RECORDS FOR THIS EXERCISE START

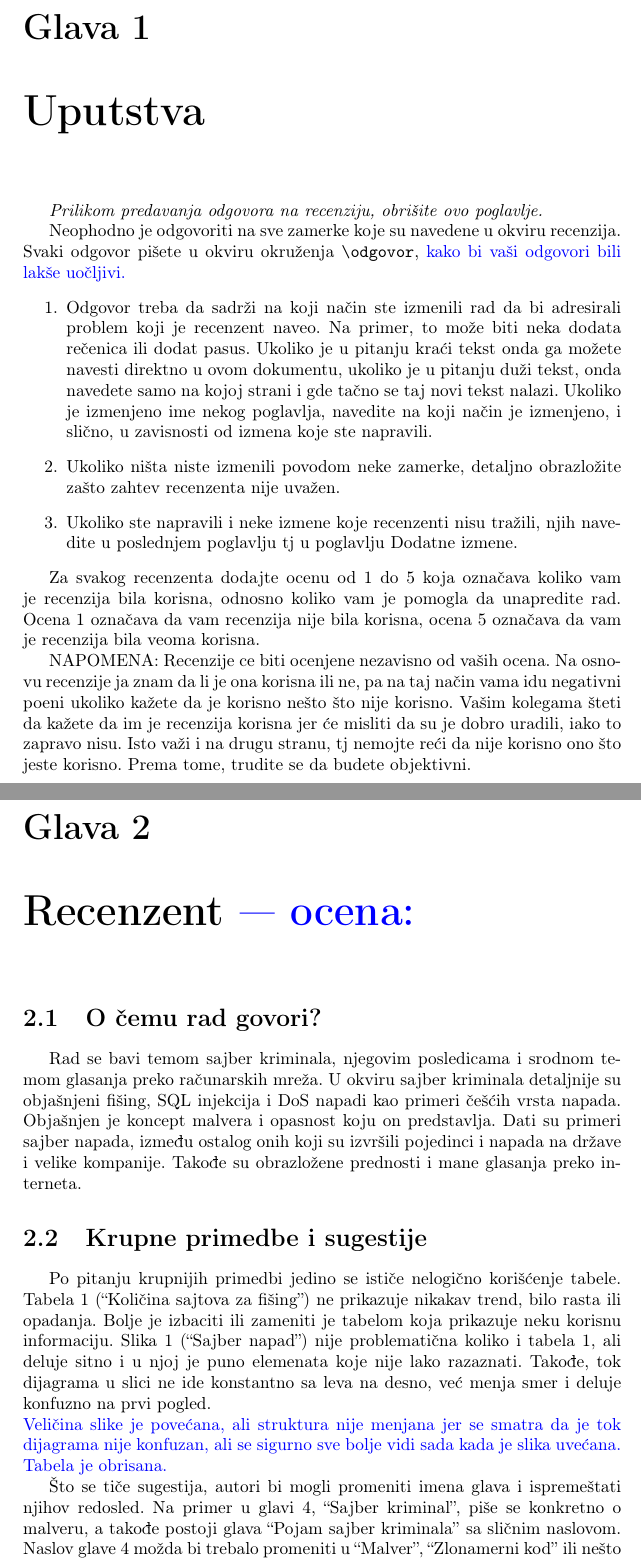
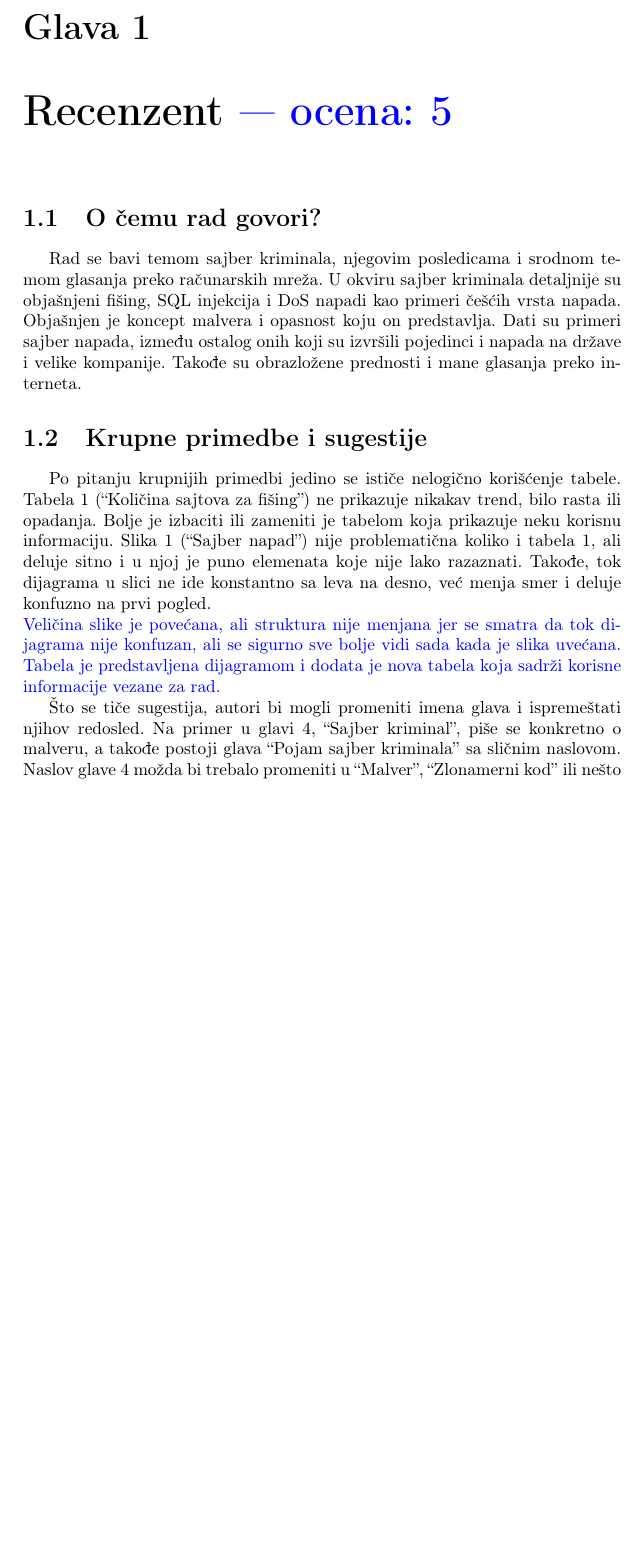
Before and after one commit to ajvaznevena/MNSR, a LaTeX document (22_Bezbednost_na_Internetu_sajber_kriminal_sajber_napadi_glasanje_preko_interneta.tex): two parts of pages 3 and 4 of 10 before the commit and part of page 3 of 10 after it, the two joined at a grey line, cut so that both start at the same text, the shorter picture padded with empty space. Compiled offline with pdfLaTeX.

Commit message:
Odgovori na recenzije su dopunjeni

```diff
--- a/22_Bezbednost_na_Internetu_sajber_kriminal_sajber_napadi_glasanje_preko_interneta.tex
+++ b/22_Bezbednost_na_Internetu_sajber_kriminal_sajber_napadi_glasanje_preko_interneta.tex
@@ -25,23 +24,7 @@
 
 \tableofcontents
 
-\chapter{Uputstva}
-\emph{Prilikom predavanja odgovora na recenziju, obrišite ovo poglavlje.}
-
-Neophodno je odgovoriti na sve zamerke koje su navedene u okviru recenzija. Svaki odgovor pišete u okviru okruženja \verb"\odgovor", \odgovor{kako bi vaši odgovori bili lakše uočljivi.}
-\begin{enumerate}
-
-\item Odgovor treba da sadrži na koji način ste izmenili rad da bi adresirali problem koji je recenzent naveo. Na primer, to može biti neka dodata rečenica ili dodat pasus. Ukoliko je u pitanju kraći tekst onda ga možete navesti direktno u ovom dokumentu, ukoliko je u pitanju duži tekst, onda navedete samo na kojoj strani i gde tačno se taj novi tekst nalazi. Ukoliko je izmenjeno ime nekog poglavlja, navedite na koji način je izmenjeno, i slično, u zavisnosti od izmena koje ste napravili.
-
-\item Ukoliko ništa niste izmenili povodom neke zamerke, detaljno obrazložite zašto zahtev recenzenta nije uvažen.
-
-\item Ukoliko ste napravili i neke izmene koje recenzenti nisu tražili, njih navedite u poslednjem poglavlju tj u poglavlju Dodatne izmene.
-\end{enumerate}
-
-Za svakog recenzenta dodajte ocenu od 1 do 5 koja označava koliko vam je recenzija bila korisna, odnosno koliko vam je pomogla da unapredite rad. Ocena 1 označava da vam recenzija nije bila korisna, ocena 5 označava da vam je recenzija bila veoma korisna.
-
-NAPOMENA: Recenzije ce biti ocenjene nezavisno od vaših ocena. Na osnovu recenzije ja znam da li je ona korisna ili ne, pa na taj način vama idu negativni poeni ukoliko kažete da je korisno nešto što nije korisno. Vašim kolegama šteti da kažete da im je recenzija korisna jer će misliti da su je dobro uradili, iako to zapravo nisu. Isto važi i na drugu stranu, tj nemojte reći da nije korisno ono što jeste korisno. Prema tome, trudite se da budete objektivni.
-\chapter{Recenzent \odgovor{--- ocena:} }
+\chapter{Recenzent \odgovor{--- ocena: 5} }
 
 
 \section{O čemu rad govori?}
@@ -54,7 +37,6 @@ Rad se bavi temom sajber kriminala, njegovim posledicama i srodnom temom glasanj
 
 Po pitanju krupnijih primedbi jedino se ističe nelogično korišćenje tabele.
 Tabela 1 (``Količina sajtova za fišing'') ne prikazuje nikakav trend, bilo rasta ili opadanja. Bolje je izbaciti ili zameniti je tabelom koja prikazuje neku korisnu informaciju. Slika 1 (``Sajber napad'') nije problematična koliko i tabela 1, ali deluje sitno i u njoj je puno elemenata koje nije lako razaznati. Takođe, tok dijagrama u slici ne ide konstantno sa leva na desno, već menja smer i deluje konfuzno na prvi pogled.\\
-\odgovor {Veličina slike je povećana, ali struktura nije menjana jer se smatra da je tok dijagrama nije konfuzan, ali se sigurno sve bolje vidi sada kada je slika uvećana. Tabela je obrisana.}
+\odgovor {Veličina slike je povećana, ali struktura nije menjana jer se smatra da  tok dijagrama nije konfuzan, ali se sigurno sve bolje vidi sada kada je slika uvećana. Tabela je predstavljena dijagramom i dodata je nova tabela koja sadrži korisne informacije vezane za rad.}
 
-Što se tiče sugestija, autori bi mogli promeniti imena glava i ispremeštati njihov redosled. Na primer u glavi 4, ``Sajber kriminal'', piše se konkretno o malveru, a takođe postoji glava ``Pojam sajber kriminala'' sa sličnim naslovom. Naslov glave 4 možda bi trebalo promeniti u ``Malver'', ``Zlonamerni kod'' ili nešto slično. Takođe, deluje da je bolje glavu ``Sajber napadi'' preimenovati u ``Primeri sajber napada'' i definiciju sajber napada iz te glave premestiti u glavu ``Vrste sajber napada'' koja joj prethodi. U suprotnom bi pričali o vrstama napada, a tek nakon toga bi rekli šta je zapravo sajber napad. Takođe bi imali glavu ``Vrste sajber napada'' praćenu glavom ``Sajber napadi'', što na prvi pogled može da zbuni čitaoca.
-\odgovor{Naslovi ,,Sajber napadi‘‘ i ,,Vrste sajber napada‘‘ su premešteni, i naslov ,,Sajber napadi‘‘ su preimenovani u ,,Vrste sajber napada‘‘. Naslov ,,Sajber kriminal‘‘ nije promenjen, u tom delu se govori o malveru i čitalac treba da bude upoznat sa tim pojmom zbog daljeg razumevanja, ali nije akcenat na tome.}
+Što se tiče sugestija, autori bi mogli promeniti imena glava i ispremeštati njihov redosled. Na primer u glavi 4, ``Sajber kriminal'', piše se konkretno o malveru, a takođe postoji glava ``Pojam sajber kriminala'' sa sličnim naslovom. Naslov glave 4 možda bi trebalo promeniti u ``Malver'', ``Zlonamerni kod'' ili nešto slično. Takođe, deluje da je bolje glavu ``Sajber napadi'' preimenovati u ``Primeri sajber napada'' i definiciju sajber napada iz te glave premestiti u glavu ``Vrste sajber napada'' koja joj prethodi. U suprotnom bi pričali o vrstama napada, a tek nakon toga bi rekli šta je zapravo sajber napad. Takođe bi imali glavu ``Vrste sajber napada'' praćenu glavom ``Sajber napadi'', što na prvi pogled može da zbuni čitaoca.\\
```
Also changed, not shown: 22_Bezbednost_na_Internetu_sajber_kriminal_sajber_napadi_glasanje_preko_interneta.pdf, 22_Bezbednost_na_Internetu_sajber_kriminal_sajber_napadi_glasanje_preko_interneta.tex (23 more changed lines).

RECORDS FOR THIS EXERCISE END

▶ REQUIREMENT:
Count each line above that has the word "chapter" in it, and write down nothing but the total.

▶ SOLUTION TO THIS EXERCISE:
3